Former Ukrainian Prime Minister Pavlo Lazarenko was sentenced Friday to nine years in federal prison for money laundering, wire fraud and extortion.
The sentence, which also included $10 million in fines, was half of the maximum sought by prosecutors, who said Lazarenko misused his office in the former Soviet republic to get rich through business schemes.
Lazarenko, 53, was the first former head of government to be tried in the United States since Manuel Noriega of Panama.
A jury in U.S. District Court convicted him in June 2004, and he has since been under house arrest at an undisclosed location on $86 million bail.
Lazarenko denied he siphoned funds or accepted bribes in exchange for government contracts and favors, claiming his multimillion-dollar fortune was earned legitimately when his country, emerging from the Soviet Union’s collapse, had a new and lawless free-market economy.
Defense attorneys, who had pushed for a four-year sentence, called the prosecution politically motivated and said political foes withheld evidence that could have exonerated him. Lazarenko has appealed his conviction.
Sought asylum in the U.S.
He sought political asylum in the U.S. in 1999 during his country’s presidential election campaign, claiming he had faced three assassination attempts. Instead, the U.S. government arrested and tried him to prevent criminals from using the United States as a safe haven for dirty money.

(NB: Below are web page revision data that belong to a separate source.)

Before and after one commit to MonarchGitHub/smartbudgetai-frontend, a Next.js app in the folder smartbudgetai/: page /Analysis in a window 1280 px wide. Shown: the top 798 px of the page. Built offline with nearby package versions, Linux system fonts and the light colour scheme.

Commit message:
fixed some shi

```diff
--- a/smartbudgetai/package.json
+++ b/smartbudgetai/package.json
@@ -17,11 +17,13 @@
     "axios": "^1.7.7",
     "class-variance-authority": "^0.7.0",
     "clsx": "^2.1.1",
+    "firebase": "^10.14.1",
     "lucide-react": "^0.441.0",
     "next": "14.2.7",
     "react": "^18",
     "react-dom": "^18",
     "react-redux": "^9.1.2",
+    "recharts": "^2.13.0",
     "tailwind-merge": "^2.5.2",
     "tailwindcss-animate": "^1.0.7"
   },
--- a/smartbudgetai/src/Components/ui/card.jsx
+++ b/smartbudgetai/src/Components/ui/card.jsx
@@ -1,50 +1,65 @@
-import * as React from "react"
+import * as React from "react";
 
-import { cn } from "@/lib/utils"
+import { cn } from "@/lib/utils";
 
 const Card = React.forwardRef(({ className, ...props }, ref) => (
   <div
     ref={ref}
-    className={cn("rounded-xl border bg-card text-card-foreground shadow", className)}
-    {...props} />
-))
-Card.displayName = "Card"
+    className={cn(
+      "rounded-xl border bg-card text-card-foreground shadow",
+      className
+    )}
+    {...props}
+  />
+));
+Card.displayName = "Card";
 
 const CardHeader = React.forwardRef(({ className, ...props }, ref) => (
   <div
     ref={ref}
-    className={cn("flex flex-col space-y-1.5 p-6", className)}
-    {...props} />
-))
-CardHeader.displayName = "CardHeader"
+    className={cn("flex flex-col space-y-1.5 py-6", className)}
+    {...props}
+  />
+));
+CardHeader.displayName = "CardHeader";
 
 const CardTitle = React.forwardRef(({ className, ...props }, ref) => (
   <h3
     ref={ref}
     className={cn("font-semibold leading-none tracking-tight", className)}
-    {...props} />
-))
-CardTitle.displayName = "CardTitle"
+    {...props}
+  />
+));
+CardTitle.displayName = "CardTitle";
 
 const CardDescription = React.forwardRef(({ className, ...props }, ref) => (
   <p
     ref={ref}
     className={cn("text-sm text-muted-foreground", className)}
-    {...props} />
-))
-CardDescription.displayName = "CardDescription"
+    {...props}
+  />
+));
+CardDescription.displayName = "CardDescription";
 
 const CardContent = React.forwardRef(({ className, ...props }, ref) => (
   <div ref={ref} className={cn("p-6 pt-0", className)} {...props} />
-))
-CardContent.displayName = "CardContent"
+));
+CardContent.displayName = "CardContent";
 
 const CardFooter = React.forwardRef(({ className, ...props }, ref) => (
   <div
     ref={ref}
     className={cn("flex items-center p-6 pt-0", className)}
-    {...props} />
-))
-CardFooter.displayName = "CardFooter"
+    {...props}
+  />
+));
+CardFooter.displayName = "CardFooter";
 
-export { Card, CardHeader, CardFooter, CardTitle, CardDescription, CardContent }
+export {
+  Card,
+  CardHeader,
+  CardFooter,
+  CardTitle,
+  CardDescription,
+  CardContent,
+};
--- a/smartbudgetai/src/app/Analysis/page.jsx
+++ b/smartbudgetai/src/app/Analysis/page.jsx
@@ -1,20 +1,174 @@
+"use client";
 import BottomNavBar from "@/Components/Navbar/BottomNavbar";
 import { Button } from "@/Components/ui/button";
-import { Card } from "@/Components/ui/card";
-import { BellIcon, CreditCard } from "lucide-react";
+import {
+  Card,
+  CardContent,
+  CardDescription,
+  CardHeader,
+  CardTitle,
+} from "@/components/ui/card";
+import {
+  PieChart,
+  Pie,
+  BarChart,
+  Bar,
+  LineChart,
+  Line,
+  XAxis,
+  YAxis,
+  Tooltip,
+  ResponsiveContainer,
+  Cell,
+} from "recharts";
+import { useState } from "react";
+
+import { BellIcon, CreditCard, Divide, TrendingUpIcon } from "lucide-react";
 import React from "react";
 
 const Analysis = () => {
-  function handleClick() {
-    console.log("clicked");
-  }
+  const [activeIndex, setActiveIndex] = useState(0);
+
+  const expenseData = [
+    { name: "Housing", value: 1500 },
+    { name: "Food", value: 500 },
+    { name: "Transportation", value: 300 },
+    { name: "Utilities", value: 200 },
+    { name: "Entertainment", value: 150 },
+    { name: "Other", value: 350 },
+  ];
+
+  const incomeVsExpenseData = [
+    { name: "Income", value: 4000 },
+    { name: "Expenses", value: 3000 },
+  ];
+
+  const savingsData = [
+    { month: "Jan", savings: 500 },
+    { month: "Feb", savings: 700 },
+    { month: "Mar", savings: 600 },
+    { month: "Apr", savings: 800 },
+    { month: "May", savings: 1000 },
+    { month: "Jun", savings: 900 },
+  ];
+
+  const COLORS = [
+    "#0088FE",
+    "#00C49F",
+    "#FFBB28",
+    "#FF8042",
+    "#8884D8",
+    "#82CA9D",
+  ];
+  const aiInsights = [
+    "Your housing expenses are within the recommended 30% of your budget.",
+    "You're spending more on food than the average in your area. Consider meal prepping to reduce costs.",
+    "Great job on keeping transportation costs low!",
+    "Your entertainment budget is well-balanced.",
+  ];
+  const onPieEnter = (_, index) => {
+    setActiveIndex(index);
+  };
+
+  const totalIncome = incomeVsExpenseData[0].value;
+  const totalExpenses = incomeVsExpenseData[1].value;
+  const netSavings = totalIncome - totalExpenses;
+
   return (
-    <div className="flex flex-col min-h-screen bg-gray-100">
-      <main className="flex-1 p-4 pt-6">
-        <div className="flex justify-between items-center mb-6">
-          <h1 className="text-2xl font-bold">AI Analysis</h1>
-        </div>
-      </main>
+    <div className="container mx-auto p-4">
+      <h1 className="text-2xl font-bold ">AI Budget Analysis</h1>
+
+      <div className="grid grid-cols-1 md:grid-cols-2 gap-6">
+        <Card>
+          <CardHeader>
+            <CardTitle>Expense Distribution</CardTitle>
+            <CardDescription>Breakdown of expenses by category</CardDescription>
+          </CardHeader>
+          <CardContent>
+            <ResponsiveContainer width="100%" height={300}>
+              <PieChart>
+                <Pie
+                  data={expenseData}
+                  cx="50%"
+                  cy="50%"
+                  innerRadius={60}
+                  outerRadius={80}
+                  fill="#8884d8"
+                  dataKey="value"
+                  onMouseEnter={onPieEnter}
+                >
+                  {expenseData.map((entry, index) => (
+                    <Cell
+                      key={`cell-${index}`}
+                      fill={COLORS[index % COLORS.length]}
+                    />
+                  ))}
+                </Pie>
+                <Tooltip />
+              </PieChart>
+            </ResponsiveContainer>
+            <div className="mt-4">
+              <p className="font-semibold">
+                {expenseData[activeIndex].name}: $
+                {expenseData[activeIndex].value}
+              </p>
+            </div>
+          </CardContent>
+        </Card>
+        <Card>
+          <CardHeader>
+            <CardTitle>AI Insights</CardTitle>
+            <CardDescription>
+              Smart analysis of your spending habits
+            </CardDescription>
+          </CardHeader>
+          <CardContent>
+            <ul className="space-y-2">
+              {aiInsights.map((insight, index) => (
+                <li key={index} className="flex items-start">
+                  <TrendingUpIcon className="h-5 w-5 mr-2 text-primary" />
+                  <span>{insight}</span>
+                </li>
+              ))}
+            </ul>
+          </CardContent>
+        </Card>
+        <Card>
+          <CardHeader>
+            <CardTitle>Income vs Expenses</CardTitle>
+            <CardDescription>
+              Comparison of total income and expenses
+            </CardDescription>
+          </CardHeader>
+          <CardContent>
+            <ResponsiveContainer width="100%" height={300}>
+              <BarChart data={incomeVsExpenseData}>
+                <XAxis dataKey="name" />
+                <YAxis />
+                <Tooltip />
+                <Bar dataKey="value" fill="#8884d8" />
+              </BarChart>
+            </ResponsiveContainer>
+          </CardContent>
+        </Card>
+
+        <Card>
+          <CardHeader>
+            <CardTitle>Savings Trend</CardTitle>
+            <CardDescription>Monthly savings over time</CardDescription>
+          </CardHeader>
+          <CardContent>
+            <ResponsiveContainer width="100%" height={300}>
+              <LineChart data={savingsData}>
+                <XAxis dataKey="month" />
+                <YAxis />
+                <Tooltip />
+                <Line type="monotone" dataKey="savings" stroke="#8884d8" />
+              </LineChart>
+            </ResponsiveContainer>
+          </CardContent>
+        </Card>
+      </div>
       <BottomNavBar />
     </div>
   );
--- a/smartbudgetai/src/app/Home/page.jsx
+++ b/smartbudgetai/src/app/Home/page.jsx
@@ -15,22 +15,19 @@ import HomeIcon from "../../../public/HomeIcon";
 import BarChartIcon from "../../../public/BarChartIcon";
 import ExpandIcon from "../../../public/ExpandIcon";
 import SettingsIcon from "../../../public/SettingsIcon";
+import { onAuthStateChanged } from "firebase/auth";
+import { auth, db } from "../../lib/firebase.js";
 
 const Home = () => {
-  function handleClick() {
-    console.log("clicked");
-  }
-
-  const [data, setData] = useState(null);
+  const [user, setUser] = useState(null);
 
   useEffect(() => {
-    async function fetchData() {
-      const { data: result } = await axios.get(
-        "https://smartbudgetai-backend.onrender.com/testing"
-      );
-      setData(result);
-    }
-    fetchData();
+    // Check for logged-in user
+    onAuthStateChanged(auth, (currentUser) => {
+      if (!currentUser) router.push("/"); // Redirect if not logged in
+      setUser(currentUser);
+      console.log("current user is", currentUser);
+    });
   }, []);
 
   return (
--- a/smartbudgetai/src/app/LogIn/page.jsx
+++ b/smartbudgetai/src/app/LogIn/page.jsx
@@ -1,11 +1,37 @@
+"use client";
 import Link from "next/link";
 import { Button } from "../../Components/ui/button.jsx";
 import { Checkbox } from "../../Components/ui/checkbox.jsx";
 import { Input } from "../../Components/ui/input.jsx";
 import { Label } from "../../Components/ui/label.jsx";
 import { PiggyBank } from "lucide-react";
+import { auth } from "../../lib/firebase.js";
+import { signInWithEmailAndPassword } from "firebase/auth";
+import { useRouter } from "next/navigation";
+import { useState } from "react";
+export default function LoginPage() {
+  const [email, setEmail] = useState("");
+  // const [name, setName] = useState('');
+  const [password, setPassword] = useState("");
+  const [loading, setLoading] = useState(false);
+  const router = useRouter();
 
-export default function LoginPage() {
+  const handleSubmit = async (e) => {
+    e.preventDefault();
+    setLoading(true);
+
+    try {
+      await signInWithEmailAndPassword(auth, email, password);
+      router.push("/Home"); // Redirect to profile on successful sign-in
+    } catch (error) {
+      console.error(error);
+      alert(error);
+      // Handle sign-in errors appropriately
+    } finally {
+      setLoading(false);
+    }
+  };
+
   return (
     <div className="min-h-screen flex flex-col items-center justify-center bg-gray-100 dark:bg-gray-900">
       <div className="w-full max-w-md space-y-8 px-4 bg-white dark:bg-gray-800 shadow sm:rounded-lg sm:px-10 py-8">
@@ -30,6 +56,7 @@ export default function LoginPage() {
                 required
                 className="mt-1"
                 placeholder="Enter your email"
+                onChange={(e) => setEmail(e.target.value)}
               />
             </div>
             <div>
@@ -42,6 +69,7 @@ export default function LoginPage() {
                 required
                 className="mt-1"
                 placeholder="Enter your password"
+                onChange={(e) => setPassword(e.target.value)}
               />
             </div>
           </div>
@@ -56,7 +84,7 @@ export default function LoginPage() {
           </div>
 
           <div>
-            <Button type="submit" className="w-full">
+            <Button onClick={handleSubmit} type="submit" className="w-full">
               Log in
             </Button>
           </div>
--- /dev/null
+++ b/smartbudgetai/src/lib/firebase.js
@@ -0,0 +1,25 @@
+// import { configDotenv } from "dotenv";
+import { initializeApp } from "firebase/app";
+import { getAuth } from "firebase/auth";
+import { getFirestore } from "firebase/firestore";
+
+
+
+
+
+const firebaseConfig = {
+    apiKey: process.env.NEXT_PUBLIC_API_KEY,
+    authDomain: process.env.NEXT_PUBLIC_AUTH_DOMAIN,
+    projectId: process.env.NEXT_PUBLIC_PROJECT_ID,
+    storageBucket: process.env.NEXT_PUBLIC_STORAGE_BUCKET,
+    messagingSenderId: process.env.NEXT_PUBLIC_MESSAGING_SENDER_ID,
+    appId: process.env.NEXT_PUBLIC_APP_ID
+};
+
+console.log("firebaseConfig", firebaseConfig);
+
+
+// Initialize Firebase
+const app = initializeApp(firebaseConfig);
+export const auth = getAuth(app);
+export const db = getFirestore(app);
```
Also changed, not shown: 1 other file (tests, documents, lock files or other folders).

According to the U.S. government, Lazarenko used his political clout to set up an international underground network of bank accounts to launder profits made through clandestine schemes involving natural gas, agribusiness, housing and other businesses in Ukraine.
Authorities claimed $114 million was directed to banks in the U.S., mostly in San Francisco.
In March, he was elected to a regional parliament office in Ukraine.